Equality needs rituals, NOT flattening
If you care about equality, beware of what flattens society.Especially…
“The members of the High Table, wearing academic gowns, have processed into the refectory to a table laden with candelabra and silver accoutrements from the college treasury, each place set with cutlery and glasses. The students, also in gowns, rise from their seats to acknowledge the High Table, and stand until the presider…”
The paragraph above is the beginning of a long post about why societies need “highly formal rituals in order to make life more democratic”.
That ritual happens at every dinner: “We wear gowns. To formal dinners. It is not casual. It is not ‘modern’”., says Antone Martinho-Truswell, dean and head of house of Graduate House at St Paul’s College at the University of Sydney.
The dean “firmly and invariably” believes that life in the 21st century is “too informal and empty of ritual, and that we should encourage and erect more needless formality.”
Why care? Because I think the dean is right to say that “formality, ritual and ceremony - not casual approachability - are among the most effective ways of making the world and its institutions more inclusive and egalitarian. We all need much more formality in our lives.”

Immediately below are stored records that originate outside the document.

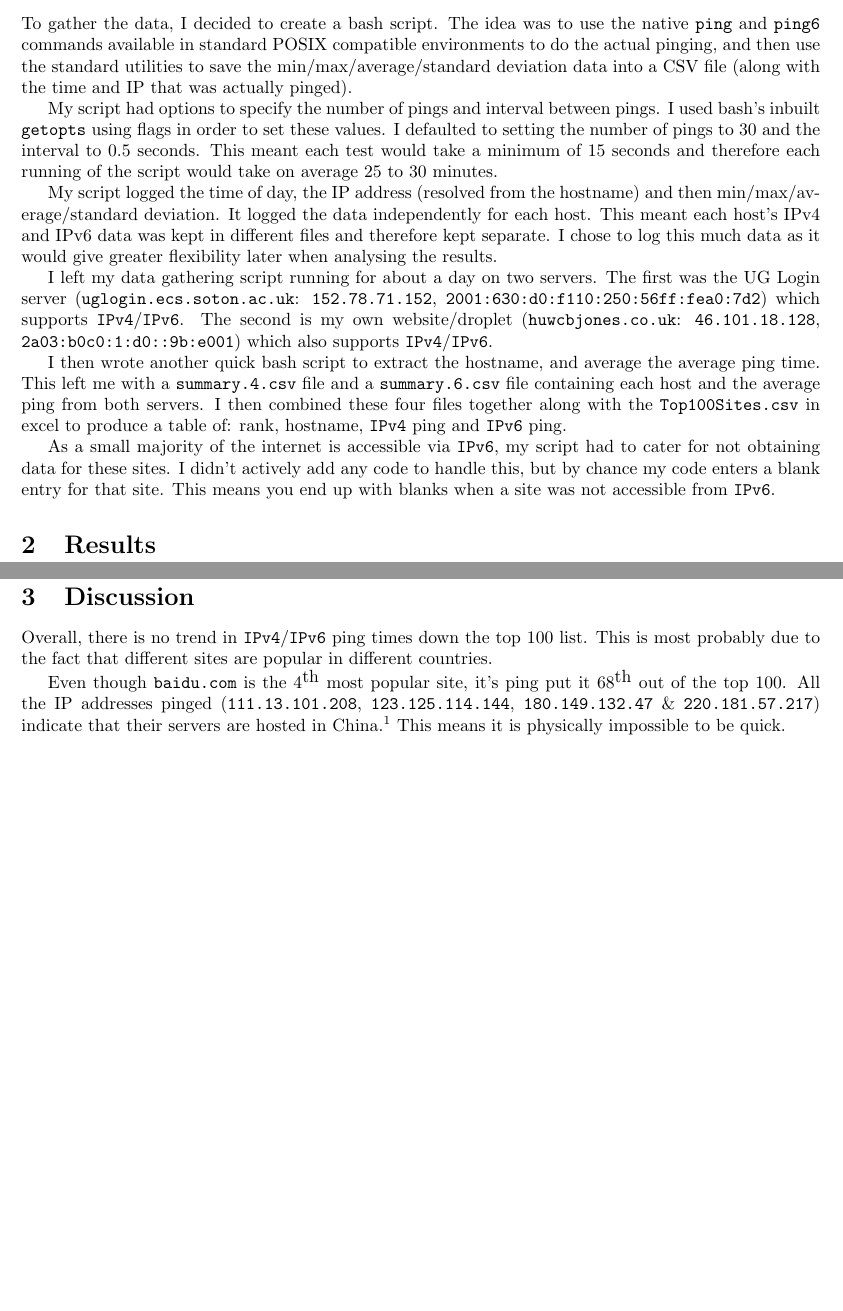
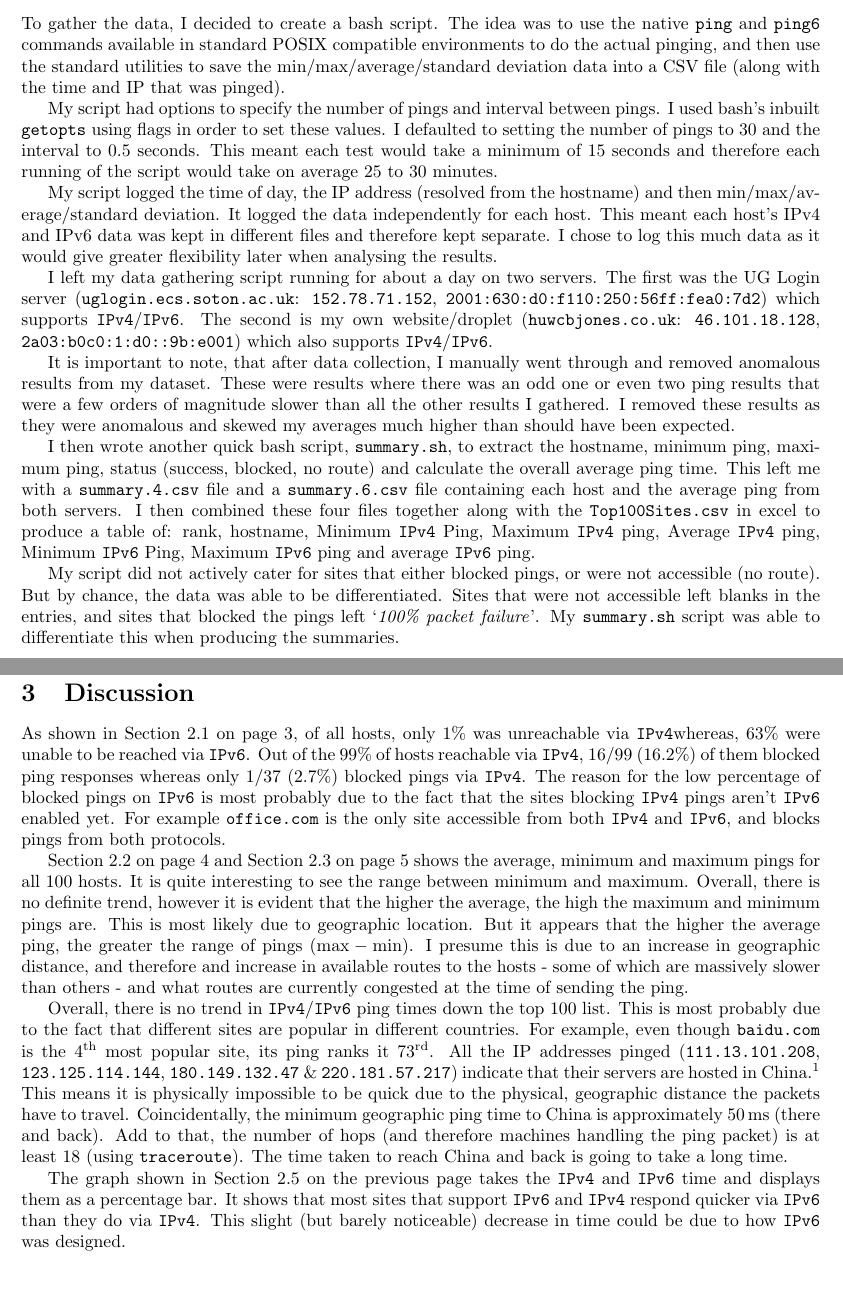
Before and after one commit to huwcbjones/COMP2207, a LaTeX problem sheet (Exercise_2/COMP2207_IPv4_IPv6_Performance_Report.tex): two parts of pages 2 and 5 of 6 before the commit and two parts of pages 2 and 8 of 9 after it, joined at a grey line, cut so that both start at the same text. Compiled offline with pdfLaTeX.

Commit message:
Wrote more of the discussion.

```diff
--- a/Exercise_2/COMP2207_IPv4_IPv6_Performance_Report.tex
+++ b/Exercise_2/COMP2207_IPv4_IPv6_Performance_Report.tex
@@ -9,6 +9,9 @@
 \usepackage{pdfpages}
 \usepackage[style=verbose]{biblatex}
 \usepackage{filecontents}
+\usepackage{fancyref}
+\usepackage[super]{nth}
+\usepackage{siunitx}
 
 \def \IPF {\texttt{IPv4}}
 \def \IPS {\texttt{IPv6}}
@@ -37,10 +40,13 @@
 \maketitle
 \newpage
 
+%%
+%% SECTION: Data Gathering
+%%
 \section{Data Gathering}
 To gather the data, I decided to create a bash script.
 The idea was to use the native \texttt{ping} and \texttt{ping6} commands available in standard POSIX compatible environments to do the actual pinging,
-and then use the standard utilities to save the min/max/average/standard deviation data into a CSV file (along with the time and IP that was actually pinged).
+and then use the standard utilities to save the min/max/average/standard deviation data into a CSV file (along with the time and IP that was pinged).
 
 My script had options to specify the number of pings and interval between pings.
 I used bash's inbuilt \texttt{getopts} using flags in order to set these values.
@@ -56,12 +62,18 @@ I left my data gathering script running for about a day on two servers.
 The first was the UG Login server (\texttt{uglogin.ecs.soton.ac.uk}: \texttt{152.78.71.152}, \texttt{2001:630:d0:f110:250:56ff:fea0:7d2}) which supports \IPF/\IPS.
 The second is my own website/droplet (\texttt{huwcbjones.co.uk}: \texttt{46.101.18.128}, \texttt{2a03:b0c0:1:d0::9b:e001}) which also supports \IPF/\IPS.
 
-I then wrote another quick bash script to extract the hostname, and average the average ping time.
+It is important to note, that after data collection, I manually went through and removed anomalous results from my dataset.
+These were results where there was an odd one or even two ping results that were a few orders of magnitude slower than all the other results I gathered.
+I removed these results as they were anomalous and skewed my averages much higher than should have been expected.
+
+I then wrote another quick bash script, \texttt{summary.sh}, to extract the hostname, minimum ping, maximum ping, status (success, blocked, no route)
+  and calculate the overall average ping time.
 This left me with a \texttt{summary.4.csv} file and a \texttt{summary.6.csv} file containing each host and the average ping from both servers.
-I then combined these four files together along with the \texttt{Top100Sites.csv} in excel to produce a table of: rank, hostname, {\IPF} ping and {\IPS} ping.
+I then combined these four files together along with the \texttt{Top100Sites.csv} in excel to produce a table of:
+rank, hostname, Minimum {\IPF} Ping, Maximum {\IPF} ping, Average {\IPF} ping, Minimum {\IPS} Ping, Maximum {\IPS} ping and average {\IPS} ping.
 
-As a small majority of the internet is accessible via \IPS, my script had to cater for not obtaining data for these sites.
-I didn't actively add any code to handle this, but by chance my code enters a blank entry for that site.
-This means you end up with blanks when a site was not accessible from \IPS.
+My script did not actively cater for sites that either blocked pings, or were not accessible (no route).
+But by chance, the data was able to be differentiated.
+Sites that were not accessible left blanks in the entries, and sites that blocked the pings left `\textit{100\% packet failure}'.
+My \texttt{summary.sh} script was able to differentiate this when producing the summaries.
 
-\section{Results}
@@ -71,11 +93,30 @@ This means you end up with blanks when a site was not accessible from \IPS.
 \section{Discussion}
+As shown in \Fref{sec:res_breakdown}, of all hosts, only 1\% was unreachable via \IPF whereas, 63\% were unable to be reached via \IPS.
+Out of the 99\% of hosts reachable via \IPF, $16/99$ (16.2\%) of them blocked ping responses whereas only $1/37$ (2.7\%) blocked pings via \IPF.
+The reason for the low percentage of blocked pings on {\IPS} is most probably due to the fact that the sites blocking {\IPF} pings aren't {\IPS} enabled yet.
+For example \texttt{office.com} is the only site accessible from both {\IPF} and {\IPS}, and blocks pings from both protocols.
+
+\Fref{sec:res_ipv4} and \Fref{sec:res_ipv6} shows the average, minimum and maximum pings for all 100 hosts.
+It is quite interesting to see the range between minimum and maximum.
+Overall, there is no definite trend, however it is evident that the higher the average, the high the maximum and minimum pings are.
+This is most likely due to geographic location.
+But it appears that the higher the average ping, the greater the range of pings ($ \textrm{max} - \textrm{min}$).
+I presume this is due to an increase in geographic distance, and therefore and increase in available routes to the hosts -
+  some of which are massively slower than others - and what routes are currently congested at the time of sending the ping.
+
 Overall, there is no trend in {\IPF}/{\IPS} ping times down the top 100 list.
 This is most probably due to the fact that different sites are popular in different countries.
-
-Even though \texttt{baidu.com} is the $4^\textrm{th}$ most popular site, it's ping put it $68^\textrm{th}$ out of the top 100.
+For example, even though \texttt{baidu.com} is the \nth{4} most popular site, its ping ranks it \nth{73}.
 All the IP addresses pinged (\texttt{111.13.101.208}, \texttt{123.125.114.144}, \texttt{180.149.132.47} \& \texttt{220.181.57.217})
   indicate that their servers are hosted in China.\footcite{ip_location}
-This means it is physically impossible to be quick.
+This means it is physically impossible to be quick due to the physical, geographic distance the packets have to travel.
+Coincidentally, the minimum geographic ping time to China is approximately \SI{50}{\milli\second} (there and back).
+Add to that, the number of hops (and therefore machines handling the ping packet) is at least 18 (using \texttt{traceroute}).
+The time taken to reach China and back is going to take a long time.
+
+The graph shown in \Fref{sec:res_stacked_percentage} takes the {\IPF} and {\IPS} time and displays them as a percentage bar.
+It shows that most sites that support {\IPS} and {\IPF} respond quicker via {\IPS} than they do via {\IPF}.
+This slight (but barely noticeable) decrease in time could be due to how {\IPS} was designed.
 
 \newpage
 \printbibliography
```
Also changed, not shown: Exercise_2/COMP2207_IPv4_IPv6_Performance_Report.pdf, Exercise_2/COMP2207_IPv4_IPv6_Performance_Report.tex (14 more changed lines).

Instead, says the dean, after acknowledging that “the past century has been a good one for individual freedoms - in almost every respect”
- Comfort is king in the modern world; and comfort is the excuse proffered for the evaporation of formality from daily life… But the freedom of informality comes at a cost
- Formality is the bulwark against some of the nastiest human impulses, and acts as a vaccine against our most dangerous tendency: forming in-groups and out-groups.
- We are a tribal ape with a brain built to exaggerate our allegiance to our small band while manning the barricades against others distinguished by vanishingly tiny differences. Individuals can, with great effort, consciously suppress this nasty bit of programming, but populations on the whole will fail.
The solution, concludes the dean, is formality: “Formality gives us something harmless around which to form an in-group: namely, knowledge of the rules of that particular formality, with its own trials of membership and rules of initiation.”
“The opportunity to be a crowing pedant about the rules of formality gives one something to do instead of in-grouping around more exclusionary traits, such as to which expensive school one went. More importantly, the rules of formality are ultimately accessible to all.”
“The already powerful can afford not to make too much fuss. For the up-and-coming, or the downtrodden, formality gives an unparalleled sense of membership to a grander body.”
Wise words, I say. Too bad they are much harder to follow if one gets lost in Twitter, Facebook and other platforms specifically designed to flatten and insulate every single user, and then cancel every context, isn’t it?